Goal of the exercise | Please write out the entire listing below exactly, excluding its pictures.
- - - -
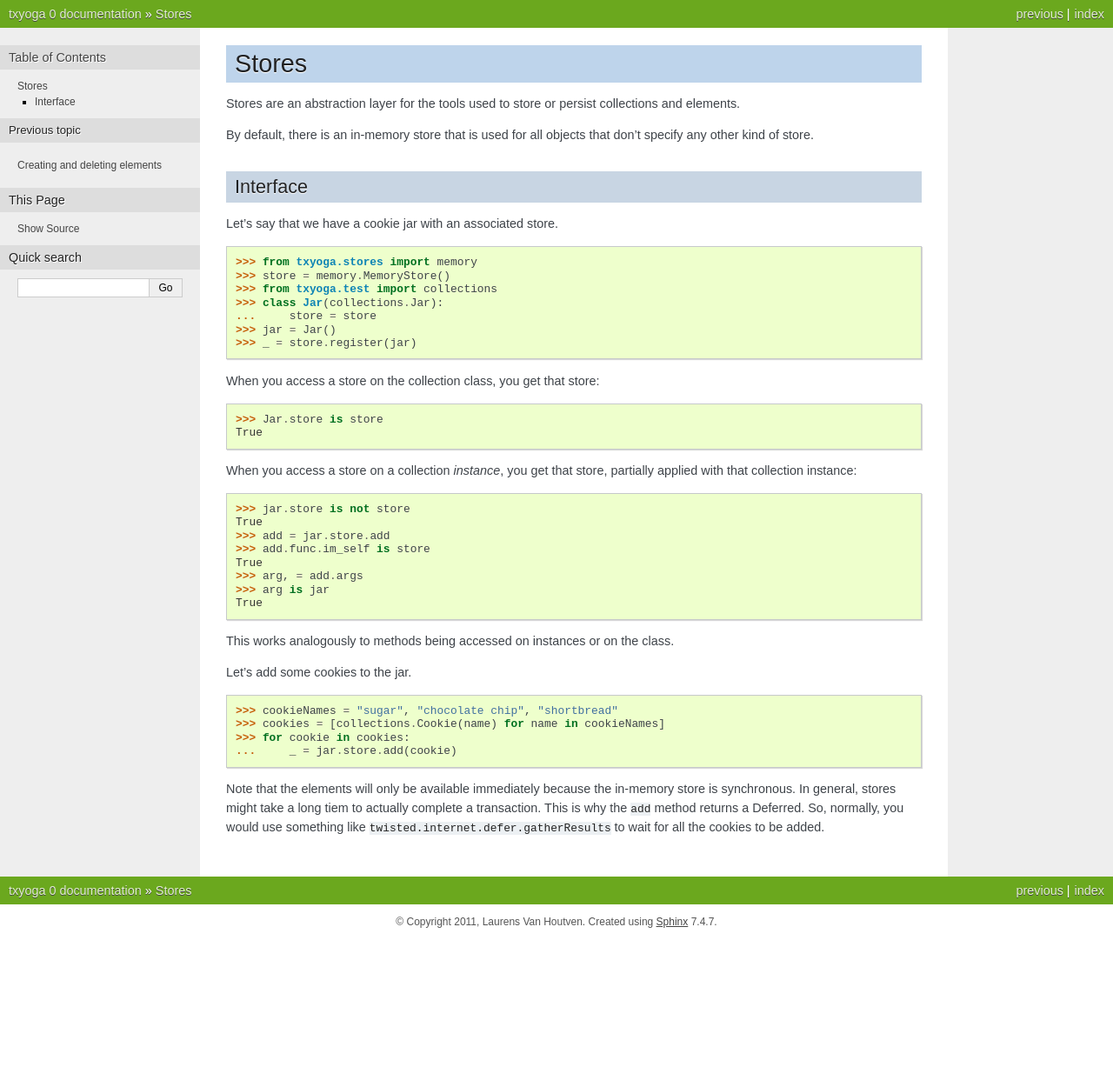
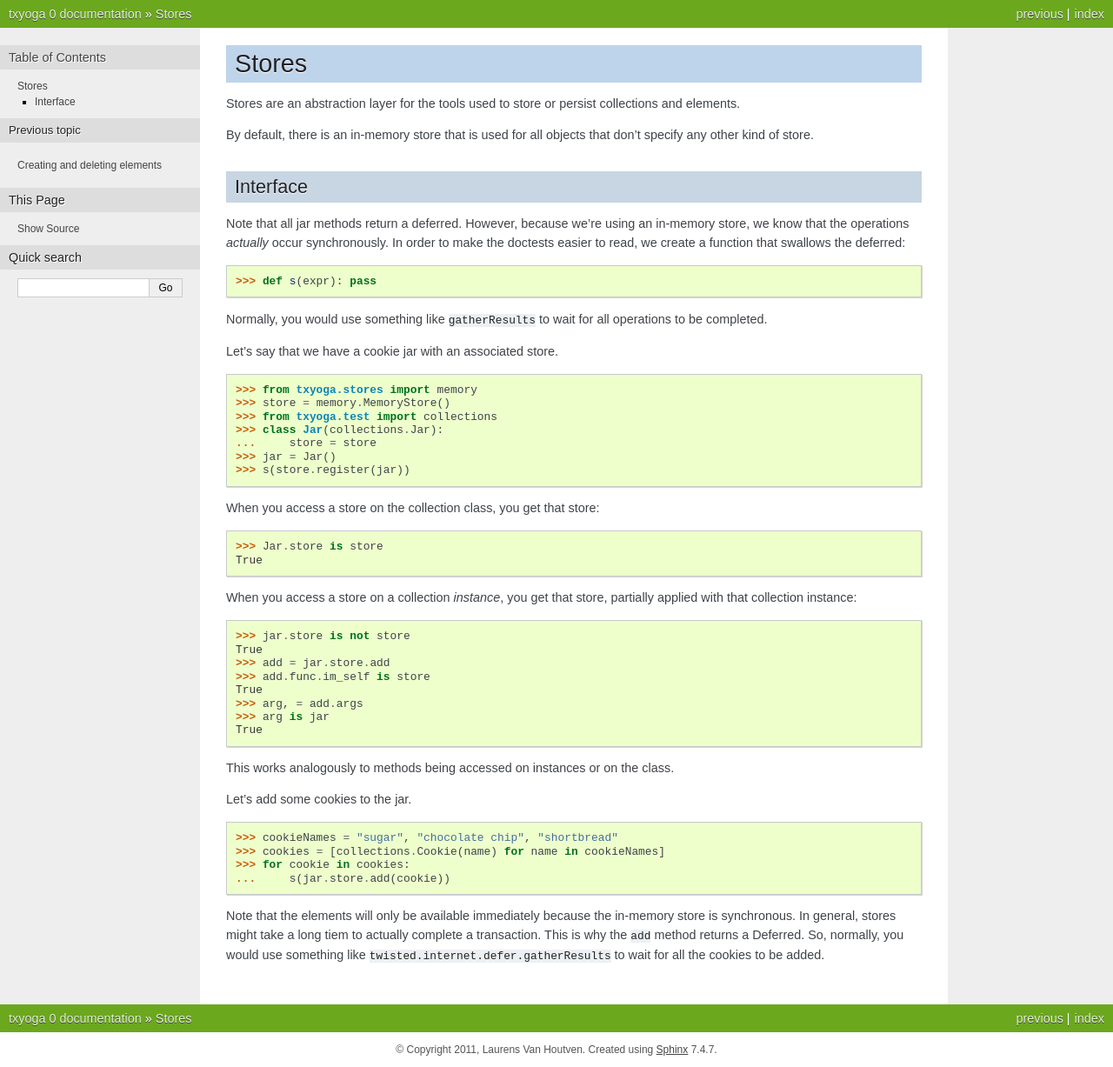
Before and after one commit to lvh/txyoga, a Sphinx documentation site: the page built from docs/stores/index.rst, in a window 1280 px wide. Shown: the whole page at 87% size. Built offline with Sphinx 7.4.7, drawn with Linux system fonts in a browser that asks for light colours; before the commit the page ends 1080 px from its top, so only the background shows below that.

Commit message:
Improve documentation

```diff
--- a/docs/stores/index.rst
+++ b/docs/stores/index.rst
@@ -11,6 +11,18 @@ that don't specify any other kind of store.
 Interface
 =========
 
+Note that all jar methods return a deferred. However, because we're
+using an in-memory store, we know that the operations *actually* occur
+synchronously. In order to make the doctests easier to read, we create
+a function that swallows the deferred:
+
+.. doctest::
+
+    >>> def s(expr): pass
+
+Normally, you would use something like ``gatherResults`` to wait for
+all operations to be completed.
+
 Let's say that we have a cookie jar with an associated store.
 
 .. doctest::
@@ -21,7 +33,7 @@ Let's say that we have a cookie jar with an associated store.
     >>> class Jar(collections.Jar):
     ...     store = store
     >>> jar = Jar()
-    >>> _ = store.register(jar)
+    >>> s(store.register(jar))
 
 When you access a store on the collection class, you get that store:
 
@@ -52,7 +64,7 @@ Let's add some cookies to the jar.
     >>> cookieNames = "sugar", "chocolate chip", "shortbread"
     >>> cookies = [collections.Cookie(name) for name in cookieNames]
     >>> for cookie in cookies:
-    ...     _ = jar.store.add(cookie)
+    ...     s(jar.store.add(cookie))
 
 Note that the elements will only be available immediately because the
 in-memory store is synchronous. In general, stores might take a long
```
- - - -
Exercise response |
Before and after one commit to lvh/txyoga, a Sphinx documentation site: the page built from docs/stores/index.rst, in a window 1280 px wide. Shown: the whole page at 87% size. Built offline with Sphinx 7.4.7, drawn with Linux system fonts in a browser that asks for light colours; before the commit the page ends 1080 px from its top, so only the background shows below that.

Commit message:
Improve documentation

```diff
--- a/docs/stores/index.rst
+++ b/docs/stores/index.rst
@@ -11,6 +11,18 @@ that don't specify any other kind of store.
 Interface
 =========
 
+Note that all jar methods return a deferred. However, because we're
+using an in-memory store, we know that the operations *actually* occur
+synchronously. In order to make the doctests easier to read, we create
+a function that swallows the deferred:
+
+.. doctest::
+
+    >>> def s(expr): pass
+
+Normally, you would use something like ``gatherResults`` to wait for
+all operations to be completed.
+
 Let's say that we have a cookie jar with an associated store.
 
 .. doctest::
@@ -21,7 +33,7 @@ Let's say that we have a cookie jar with an associated store.
     >>> class Jar(collections.Jar):
     ...     store = store
     >>> jar = Jar()
-    >>> _ = store.register(jar)
+    >>> s(store.register(jar))
 
 When you access a store on the collection class, you get that store:
 
@@ -52,7 +64,7 @@ Let's add some cookies to the jar.
     >>> cookieNames = "sugar", "chocolate chip", "shortbread"
     >>> cookies = [collections.Cookie(name) for name in cookieNames]
     >>> for cookie in cookies:
-    ...     _ = jar.store.add(cookie)
+    ...     s(jar.store.add(cookie))
 
 Note that the elements will only be available immediately because the
 in-memory store is synchronous. In general, stores might take a long
```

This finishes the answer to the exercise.